Though my husband passed on December 4, 2010 due to Agent Orange complications, he was an adamant supporter of veterans of all wars. Instead of following in his father’s footsteps of joining the Navy, the 17 year old volunteered for the draft in October of 1969, unaware of just what he was going to truly face in the war-ravaged country of Vietnam. He returned much older in his mind to face such savagery from the very people who should have understood him the most. His funniest memory was of receiving a forwarded draft notice six months after being in-country and telling his commander that he must return home as he had been “drafted”. He was brought home by the Red Cross in March of 1971 on emergency leave due to the possibly eminent death of his mother. Instead of returning in-country they posted him to Fort Dix, New Jersey for the remainder of his service. There he found out that the prejudice against these veterans extended even in the military. I received a phone call informing me an “encounter” with his CO had earned him some time in the brig. It wasn’t until his final release that I found out that this young man had acted unbecomingly as suited his rank.

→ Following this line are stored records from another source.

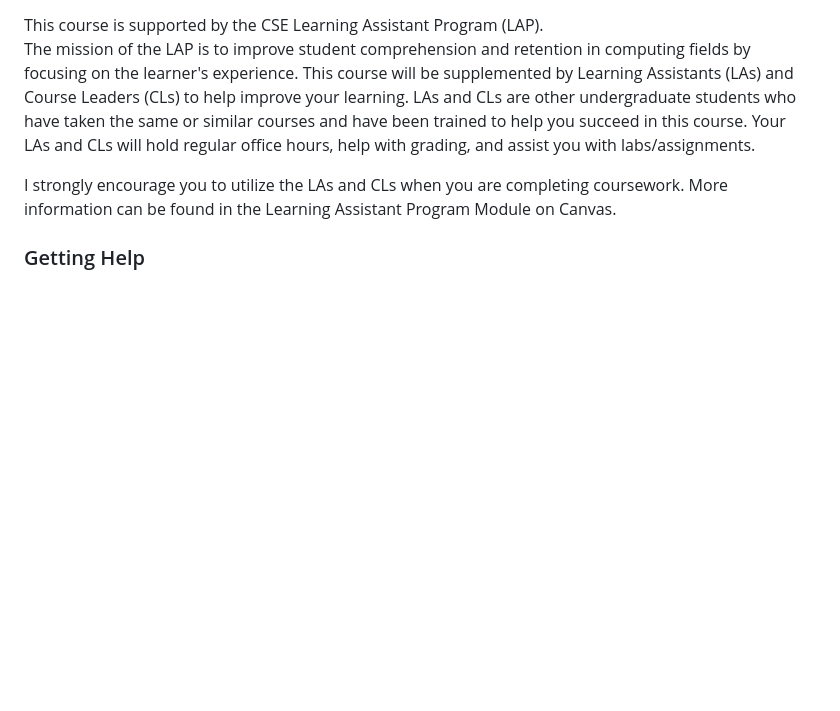
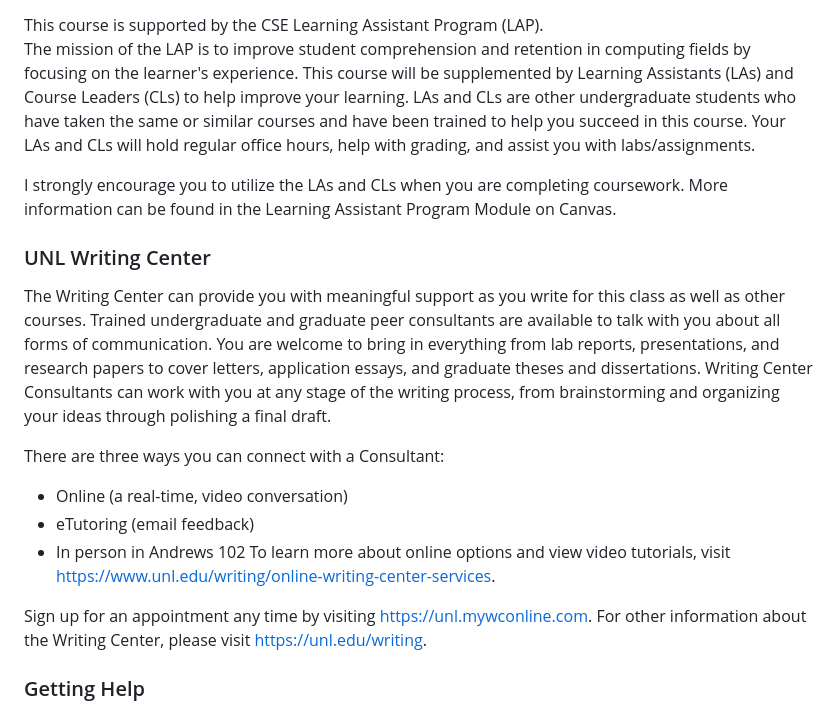
Before and after one commit to cbourke/ComputerScienceII, a Markdown page: documents/syllabus.md, the part around the change. Drawn GitHub-style; blank space fills up the shorter version.

Commit message:
added writing center info

```diff
--- a/documents/syllabus.md
+++ b/documents/syllabus.md
@@ -313,6 +313,30 @@ I strongly encourage you to utilize the LAs and CLs when you are
 completing coursework. More information can be found in the Learning
 Assistant Program Module on Canvas.
 
+### UNL Writing Center
+
+The Writing Center can provide you with meaningful support as you write for
+this class as well as other courses. Trained undergraduate
+and graduate peer consultants are available to talk with you about all forms
+of communication. You are welcome to bring in everything from lab reports,
+presentations, and research papers to cover letters, application essays, and
+graduate theses and dissertations. Writing Center Consultants can work with
+you at any stage of the writing process, from brainstorming and organizing
+your ideas through polishing a final draft.
+
+There are three ways you can connect with a Consultant:
+
+* Online (a real-time, video conversation)
+* eTutoring (email feedback)
+* In person in Andrews 102
+To learn more about online options and view video tutorials, visit
+<https://www.unl.edu/writing/online-writing-center-services>.
+
+Sign up for an appointment any time by visiting <https://unl.mywconline.com>.
+For other information about the Writing Center, please visit
+<https://unl.edu/writing>.
+
+
 ### Getting Help
 
 Your success in this course is ultimately your responsibility. Your
```
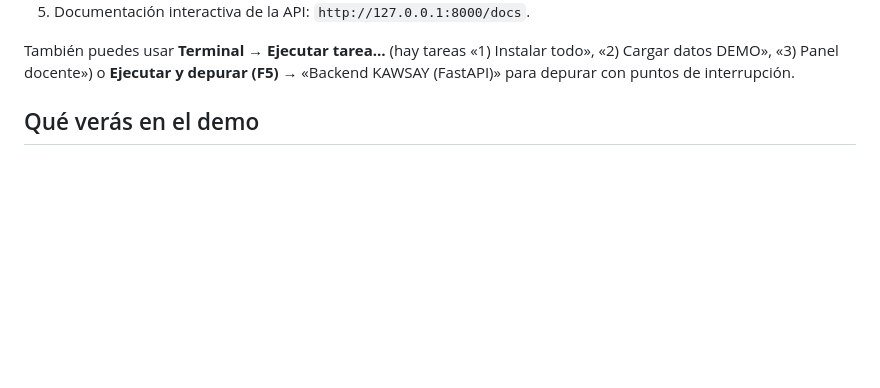
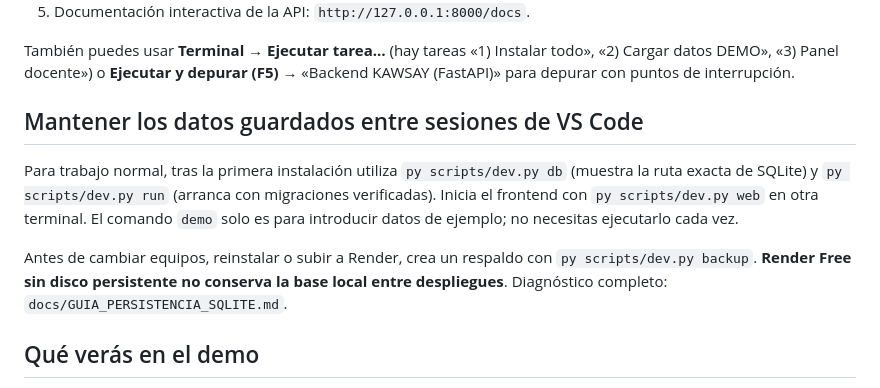
Before and after one commit to Yosep646/KAWSAY, a Markdown page: docs/GUIA_VSCODE.md, the part around the change. GitHub-like rendering; blank space fills up the shorter version.

Commit message:
docs(dev): indicar ruta DB persistente y arranque seguro en VS Code

```diff
--- a/docs/GUIA_VSCODE.md
+++ b/docs/GUIA_VSCODE.md
@@ -30,6 +30,12 @@ Para: **Yosep**. Tiempo: ~5 minutos. No necesitas instalar ninguna base de datos
 
 También puedes usar **Terminal → Ejecutar tarea…** (hay tareas «1) Instalar todo», «2) Cargar datos DEMO», «3) Panel docente») o
 **Ejecutar y depurar (F5)** → «Backend KAWSAY (FastAPI)» para depurar con puntos de interrupción.
+
+## Mantener los datos guardados entre sesiones de VS Code
+
+Para trabajo normal, tras la primera instalación utiliza `py scripts/dev.py db` (muestra la ruta exacta de SQLite) y `py scripts/dev.py run` (arranca con migraciones verificadas). Inicia el frontend con `py scripts/dev.py web` en otra terminal. El comando `demo` solo es para introducir datos de ejemplo; no necesitas ejecutarlo cada vez.
+
+Antes de cambiar equipos, reinstalar o subir a Render, crea un respaldo con `py scripts/dev.py backup`. **Render Free sin disco persistente no conserva la base local entre despliegues**. Diagnóstico completo: `docs/GUIA_PERSISTENCIA_SQLITE.md`.
 
 ## Qué verás en el demo
 Una planificación activa por institución → un aula multigrado → una actividad que genera **una variante por grado** → revisión y aprobación
```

I married him 17 days home from the war and learned just exactly how much he had suffered while doing what his country expected him to do. We had the most unusual anniversary date in that we married on April 1, 1970. I remember the first time he received notice in the mail that he must go to the police station the first of the year to “register” his hands so that if he “damaged” someone during a flashback, his stint in that foreign country would be taken into consideration. He said it made him ashamed to know that he was so trained that he must subject himself to such things as being known as “mentally damaged” by the authorities.
It wasn’t until his body began to betray him in the early part of this century that he became actively involved in the “veteran community”. He stayed as active as possible until health issues made it impossible to do so, but looked forward to the newsletter sent to him each month by his organization-TAVV-of which he remained a member until his death. He was finally able to talk to people who understood the miasma of troublesome thoughts, nightmares and prejudices which he had been unable to resign with the reality of his present life. I will be forever grateful for their support and respectful treatment of him at his passing.
He became an over-protective father of four, always frightened of hurting one of them during an “episode”, but they always knew they were loved and came to accept his rather hard outlook on life. He began helping young people on the streets,giving them advice, acceptance and even shelter so our home was always rather full. He became a much-loved “father” figure to most of them and many came to show their love when he died. He is buried in a family cemetery established on our property so he is always “at home”.